TOKYO (AP) — The utility operating Japan's crippled nuclear power plant said Friday that it would work with the U.S. Department of Energy in the decommissioning of the site and in dealing with contaminated water problems.
Tokyo Electric Power Co. President Naomi Hirose said he made the agreement with U.S. Energy Secretary Ernest Moniz as they visited the Fukushima Dai-ichi nuclear plant Friday to inspect preparations to remove fuel rods from a reactor.
The plant has recently had a series of mishaps, including radioactive water leaks from storage tanks. The incidents, many of them caused by human error, have added to concerns about TEPCO's ability to safely close down the plant, which suffered multiple meltdowns after being hit by the March 2011 earthquake and tsunami.
The plant is currently making final preparations to remove fuel rods from an uncontained cooling pool at Unit 4 — one of four reactor buildings damaged in the crisis, and the one considered the highest risk.
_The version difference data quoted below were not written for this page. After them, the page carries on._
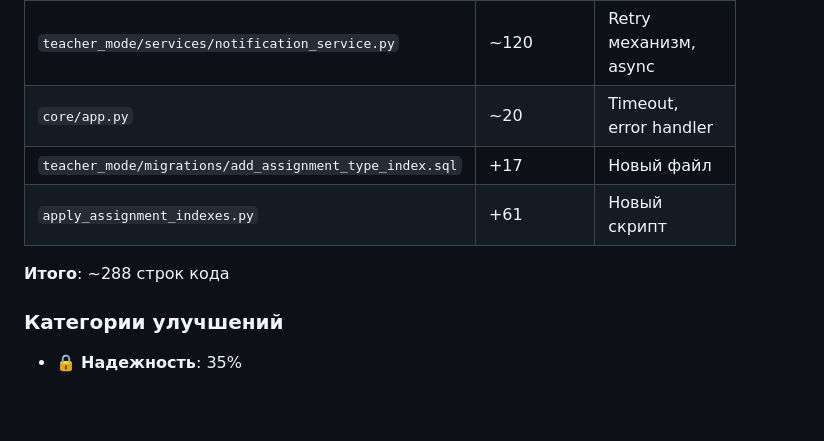
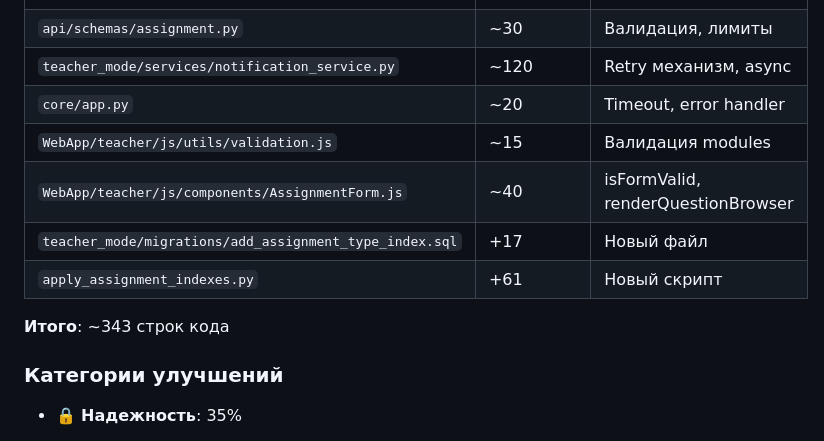
Before and after one commit to alexkolchak157/ege-superbot, a Markdown page: HOMEWORK_FIXES_REPORT.md, the part around one of its changes. Drawn GitHub-style; blank space fills up the shorter version.

```diff
--- a/HOMEWORK_FIXES_REPORT.md
+++ b/HOMEWORK_FIXES_REPORT.md
@@ -230,10 +230,12 @@ python apply_assignment_indexes.py
 | `api/schemas/assignment.py` | ~30 | Валидация, лимиты |
 | `teacher_mode/services/notification_service.py` | ~120 | Retry механизм, async |
 | `core/app.py` | ~20 | Timeout, error handler |
+| `WebApp/teacher/js/utils/validation.js` | ~15 | Валидация modules |
+| `WebApp/teacher/js/components/AssignmentForm.js` | ~40 | isFormValid, renderQuestionBrowser |
 | `teacher_mode/migrations/add_assignment_type_index.sql` | +17 | Новый файл |
 | `apply_assignment_indexes.py` | +61 | Новый скрипт |
 
-**Итого**: ~288 строк кода
+**Итого**: ~343 строк кода
 
 ### Категории улучшений
 
```
Also changed, not shown: other parts of HOMEWORK_FIXES_REPORT.md (+68 -1 lines).
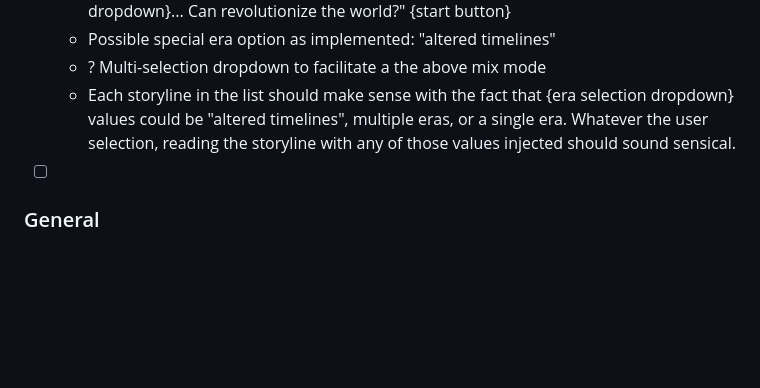
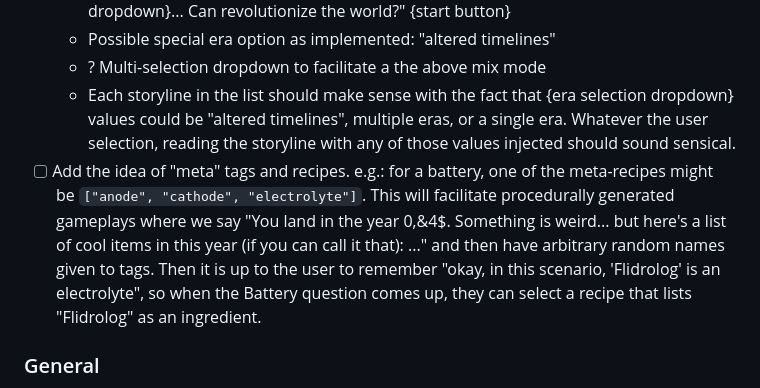
Before and after one commit to shitchell/iyctbit, a Markdown page: TODO.md, the part around the change. Rendered like a GitHub page; blank space fills up the shorter version.

Commit message:
meta tags / recipes for dynamic recipes and procedurally generated scenarios

```diff
--- a/TODO.md
+++ b/TODO.md
@@ -42,7 +42,7 @@ tags) in this markdown document, here we are.
   - Possible special era option as implemented: "altered timelines"
   - ? Multi-selection dropdown to facilitate a the above mix mode
   - Each storyline in the list should make sense with the fact that {era selection dropdown} values could be "altered timelines", multiple eras, or a single era. Whatever the user selection, reading the storyline with any of those values injected should sound sensical.
-- [ ]
+- [ ] Add the idea of "meta" tags and recipes. e.g.: for a battery, one of the meta-recipes might be `["anode", "cathode", "electrolyte"]`. This will facilitate procedurally generated gameplays where we say "You land in the year 0,&4$. Something is weird... but here's a list of cool items in this year (if you can call it that): ..." and then have arbitrary random names given to tags. Then it is up to the user to remember "okay, in this scenario, 'Flidrolog' is an electrolyte", so when the Battery question comes up, they can select a recipe that lists "Flidrolog" as an ingredient.
 
 ### General
 
```
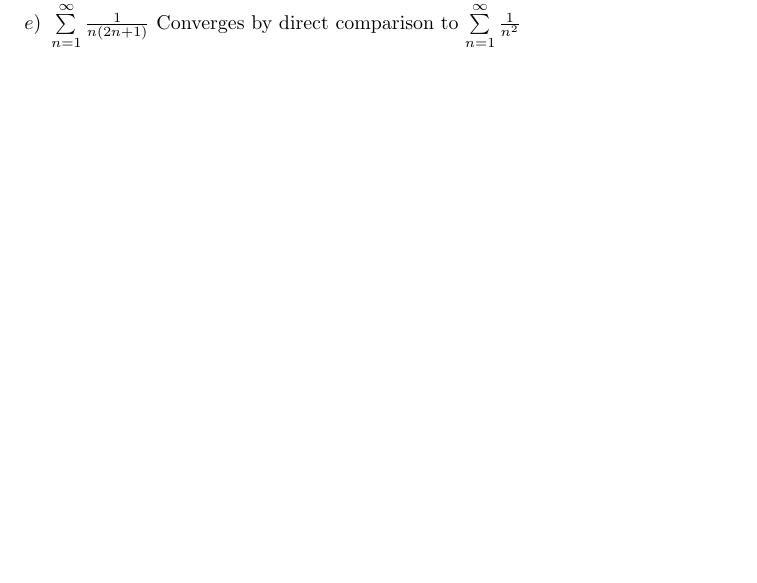
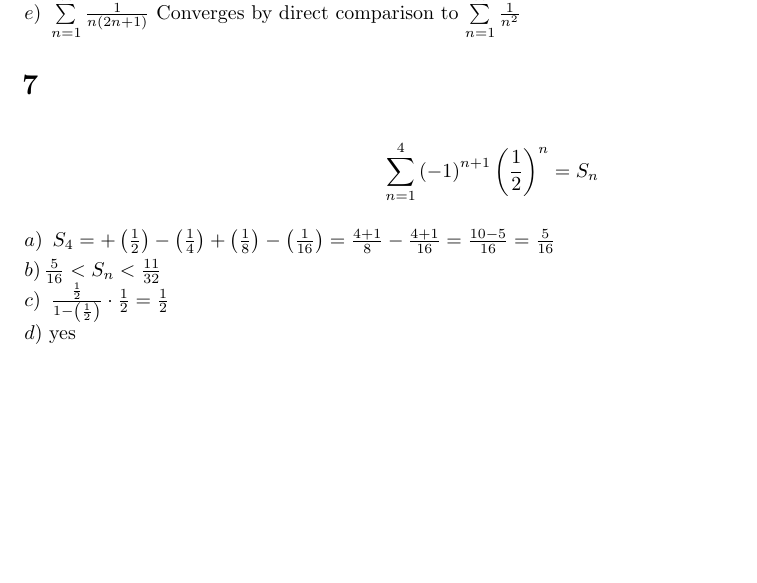
Before and after one commit to PedroGome/CalcBC, a LaTeX problem sheet (Module 3/Review Assignment/Module 3 Review Assignment.tex): part of page 3 of 3, cut at the place of the change, the shorter picture padded with empty space. Compiled offline with pdfLaTeX.

Commit message:
Module 3 Review Assignment 7 done

```diff
--- a/Module 3/Review Assignment/Module 3 Review Assignment.tex
+++ b/Module 3/Review Assignment/Module 3 Review Assignment.tex
@@ -108,4 +108,13 @@
 	$\left.d\right)\ \sum\limits_{n=1}^{\infty}{\left(-1\right)}^n\frac{1}{\ln(n)}$ by the alternating series test, the series converge conditionally.\\
 	$\left.e\right)\ \sum\limits_{n=1}^{\infty}\frac{1}{n(2n+1)}$ Converges by direct comparison to $\sum\limits_{n=1}^{\infty}{\frac{1}{n^2}}$
 
+\section{}
+	\begin{align*}
+		\sum\limits_{n=1}^{4}{\left(-1\right)^{n+1}\left(\frac{1}{2}\right)^n}=S_n
+	\end{align*}
+	$\left.a\right)\ S_4 = +\left(\frac{1}{2}\right)-\left(\frac{1}{4}\right)+\left(\frac{1}{8}\right)-\left(\frac{1}{16}\right) = \frac{4+1}{8}-\frac{4+1}{16} = \frac{10-5}{16} = \frac{5}{16}$\\
+	$\left.b\right) \frac{5}{16}<S_n<\frac{11}{32}$\\
+	$\left.c\right)\ \frac{\frac{1}{2}}{1-\left(\frac{1}{2}\right)}\cdot \frac{1}{2}=\frac{1}{2}$\\
+	$\left.d\right)$ yes
+
 \end{document}
```
Also changed, not shown: Module 3/Review Assignment/Module 3 Review Assignment.pdf, 3 other files.
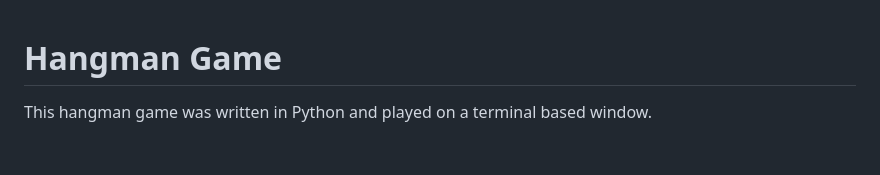
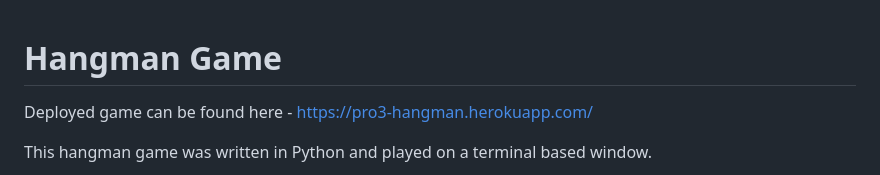
Before and after one commit to GeorgePh0/hangman-game, a Markdown page: README.md, the part around the change. Drawn GitHub-style; blank space fills up the shorter version.

Commit message:
Add deployed website

```diff
--- a/README.md
+++ b/README.md
@@ -1,4 +1,6 @@
 # **Hangman Game**
+
+Deployed game can be found here - https://pro3-hangman.herokuapp.com/
 
 This hangman game was written in Python and played on a terminal based window.
 
```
Removing the fuel rods from the cooling pool is the first major step in a decommissioning process at the plant that is expected to take decades.
The fuel removal at Unit 4 was approved by Japanese regulators on Wednesday and is to start by mid-November.
Moniz, escorted by Hirose, inspected the Unit 4 pool area, as well as contaminated water storage tanks, radioactive water treatment units and other facilities at the plant.
The reactor building was damaged by hydrogen explosions, and remains a source of international concern about a catastrophic open-air meltdown in case of a pool collapse, despite TEPCO's repeated reassurance that it has reinforced the pool and that the building can withstand another major quake.